Friday, February 21, 2014
Strange Harvest is an appropriately named darkwave duo from Dunedin, New Zealand. Combining minimalist electronics and guitar, they create soundscapes that are dreamy, cold, and a bit unsettling. They released an LP titled In A Replica City in May 2013, which you can stream it at the Bandcamp link below. Two young video directors, Phoebe Mackenzie and Emily Berryman, have made an intriguing video for "Amnesia", the closing track on the album.

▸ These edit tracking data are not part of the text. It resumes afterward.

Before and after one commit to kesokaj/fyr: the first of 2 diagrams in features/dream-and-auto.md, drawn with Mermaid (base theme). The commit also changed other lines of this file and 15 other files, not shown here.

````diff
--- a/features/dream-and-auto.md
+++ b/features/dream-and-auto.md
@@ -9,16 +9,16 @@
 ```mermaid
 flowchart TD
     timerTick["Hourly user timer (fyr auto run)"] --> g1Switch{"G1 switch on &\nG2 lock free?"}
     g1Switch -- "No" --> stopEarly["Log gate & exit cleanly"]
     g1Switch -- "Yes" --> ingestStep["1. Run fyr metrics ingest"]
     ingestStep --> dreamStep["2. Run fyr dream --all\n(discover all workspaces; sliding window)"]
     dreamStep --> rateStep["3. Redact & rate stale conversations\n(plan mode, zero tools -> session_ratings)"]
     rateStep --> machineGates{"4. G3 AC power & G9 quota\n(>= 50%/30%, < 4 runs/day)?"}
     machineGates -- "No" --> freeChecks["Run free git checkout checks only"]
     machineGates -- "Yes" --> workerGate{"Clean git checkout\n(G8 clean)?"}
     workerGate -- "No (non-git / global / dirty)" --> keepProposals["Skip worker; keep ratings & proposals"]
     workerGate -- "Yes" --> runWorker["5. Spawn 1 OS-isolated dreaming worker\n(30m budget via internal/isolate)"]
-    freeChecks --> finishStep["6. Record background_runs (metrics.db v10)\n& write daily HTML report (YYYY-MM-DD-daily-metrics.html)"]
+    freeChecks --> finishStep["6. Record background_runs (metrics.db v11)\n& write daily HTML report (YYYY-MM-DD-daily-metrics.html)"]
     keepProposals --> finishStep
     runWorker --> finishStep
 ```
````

Since Guided by Voices reunited the "Classic Lineup" in 2011, they've released five albums. And they've all been very good to great, a trend that continues on Motivational Jumpsuit, the latest one. Right off the bat, there's a statement of purpose that is about as up-front as any of Robert Pollard's lyrics have ever been:
Gonna have a lot of fun
Gonna hit a home run
In the littlest league possible
Because if the majors aren't ready, willing or (more to the point) able to appreciate your awesome stuff, why deprive those of us in the Texas League of those knee-buckling curves and teeth-rattling brushback pitches? An ace is an ace, after all.
In a way, this album is a celebration of everything that's ever been great about GbV: short, catchy songs, a variety of ragged, glorious guitar riffs and an overdose of melody. "Planet Score" is a collection of big-time guitar riffs with Pollard's shouted British accent vocals:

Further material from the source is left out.